## YOUR OBJECTIVE
Search the entries below for the word "html" and copy every line where it appears.

## RECORDS SHOWN
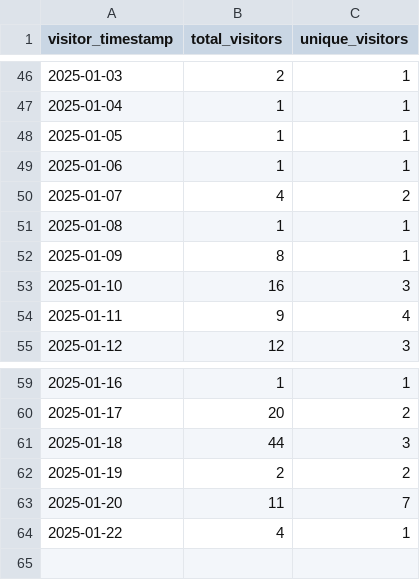
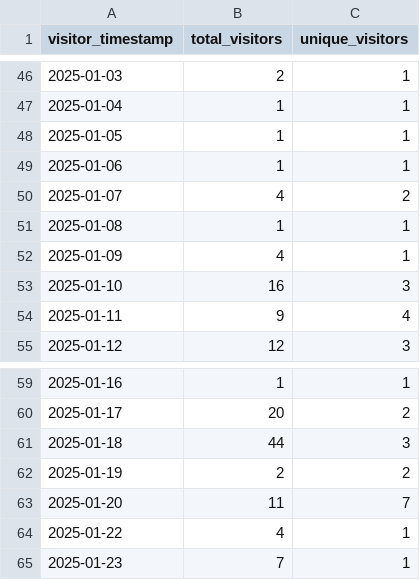
Before and after one commit to ionutms/clones_monitor, a CSV file: kicad_symbols_generator_visitors_history.csv, drawn as a sheet; only a part is shown, gaps mark what is left out.

Commit message:
Update clone and visitor statistics for 2025-01-23 20:23:14 EET

```diff
--- a/kicad_symbols_generator_visitors_history.csv
+++ b/kicad_symbols_generator_visitors_history.csv
@@ -51,3 +51,3 @@ visitor_timestamp,total_visitors,unique_visitors
 "2025-01-08",1,1
-"2025-01-09",8,1
+"2025-01-09",4,1
 "2025-01-10",16,3
@@ -64 +64,2 @@ visitor_timestamp,total_visitors,unique_visitors
 "2025-01-22",4,1
+"2025-01-23",7,1
```
Also changed, not shown: kicad_symbols_generator_clones_history.csv, minimal_adp1032_clones_history.csv, 1 other file.
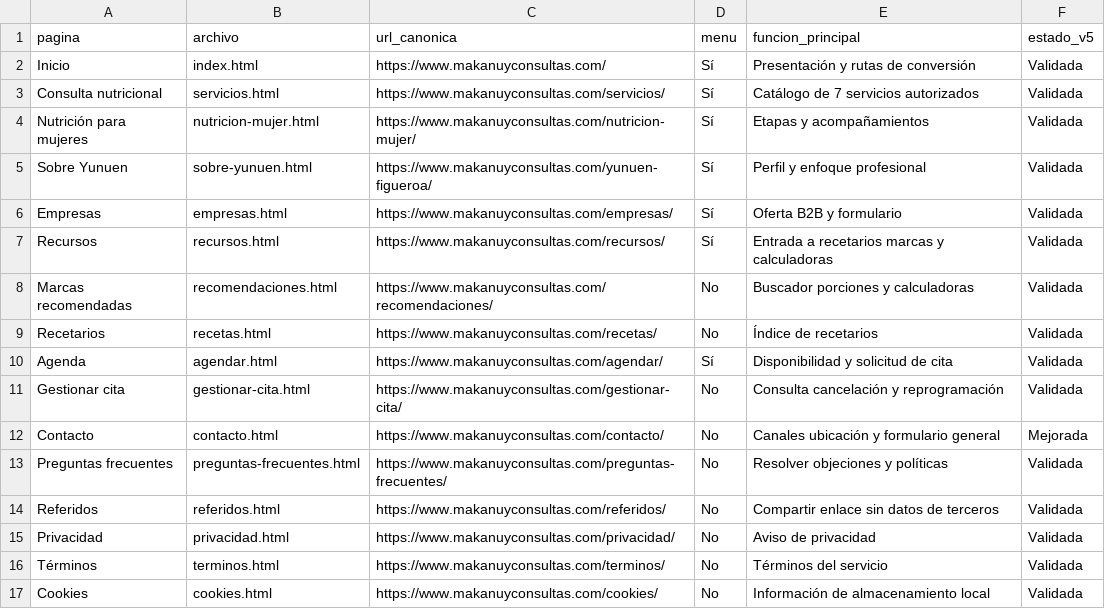
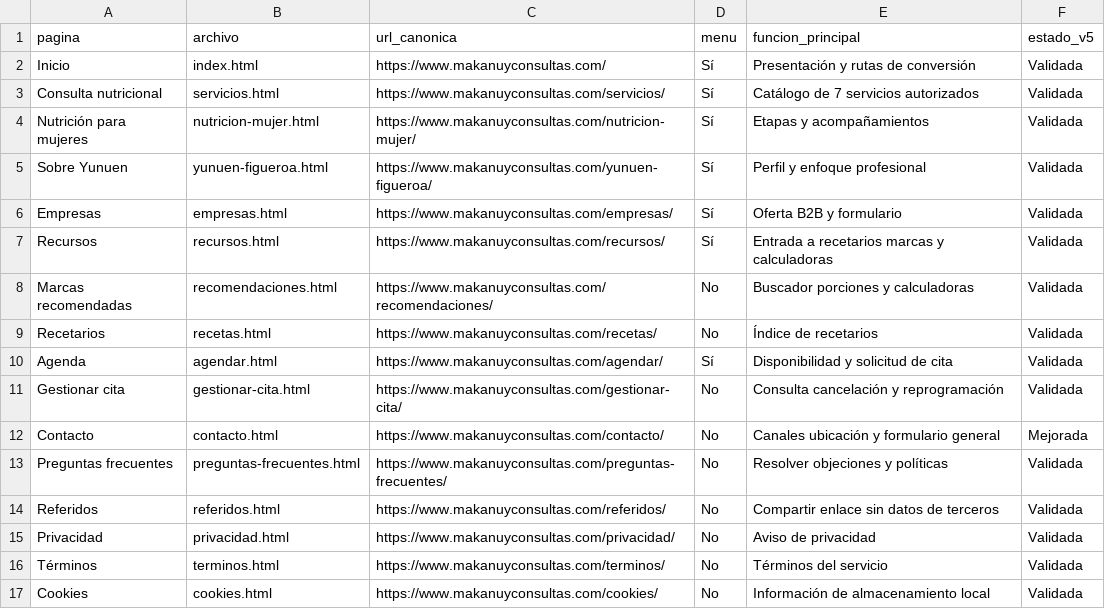
Before and after one commit to josegermanepz/makanuy-web, a CSV file: audit/pages.csv, drawn as a sheet.

Commit message:
Keep Yunuen profile on its canonical route

```diff
--- a/audit/pages.csv
+++ b/audit/pages.csv
@@ -4,3 +4,3 @@ Consulta nutricional,servicios.html,https://www.makanuyconsultas.com/servicios/,
 Nutrición para mujeres,nutricion-mujer.html,https://www.makanuyconsultas.com/nutricion-mujer/,Sí,Etapas y acompañamientos,Validada
-Sobre Yunuen,sobre-yunuen.html,https://www.makanuyconsultas.com/yunuen-figueroa/,Sí,Perfil y enfoque profesional,Validada
+Sobre Yunuen,yunuen-figueroa.html,https://www.makanuyconsultas.com/yunuen-figueroa/,Sí,Perfil y enfoque profesional,Validada
 Empresas,empresas.html,https://www.makanuyconsultas.com/empresas/,Sí,Oferta B2B y formulario,Validada
```
Also changed, not shown: 3 other files.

## EXERCISE RESPONSE
@@ -4,3 +4,3 @@ Consulta nutricional,servicios.html,https://www.makanuyconsultas.com/servicios/,
 Nutrición para mujeres,nutricion-mujer.html,https://www.makanuyconsultas.com/nutricion-mujer/,Sí,Etapas y acompañamientos,Validada
-Sobre Yunuen,sobre-yunuen.html,https://www.makanuyconsultas.com/yunuen-figueroa/,Sí,Perfil y enfoque profesional,Validada
+Sobre Yunuen,yunuen-figueroa.html,https://www.makanuyconsultas.com/yunuen-figueroa/,Sí,Perfil y enfoque profesional,Validada
 Empresas,empresas.html,https://www.makanuyconsultas.com/empresas/,Sí,Oferta B2B y formulario,Validada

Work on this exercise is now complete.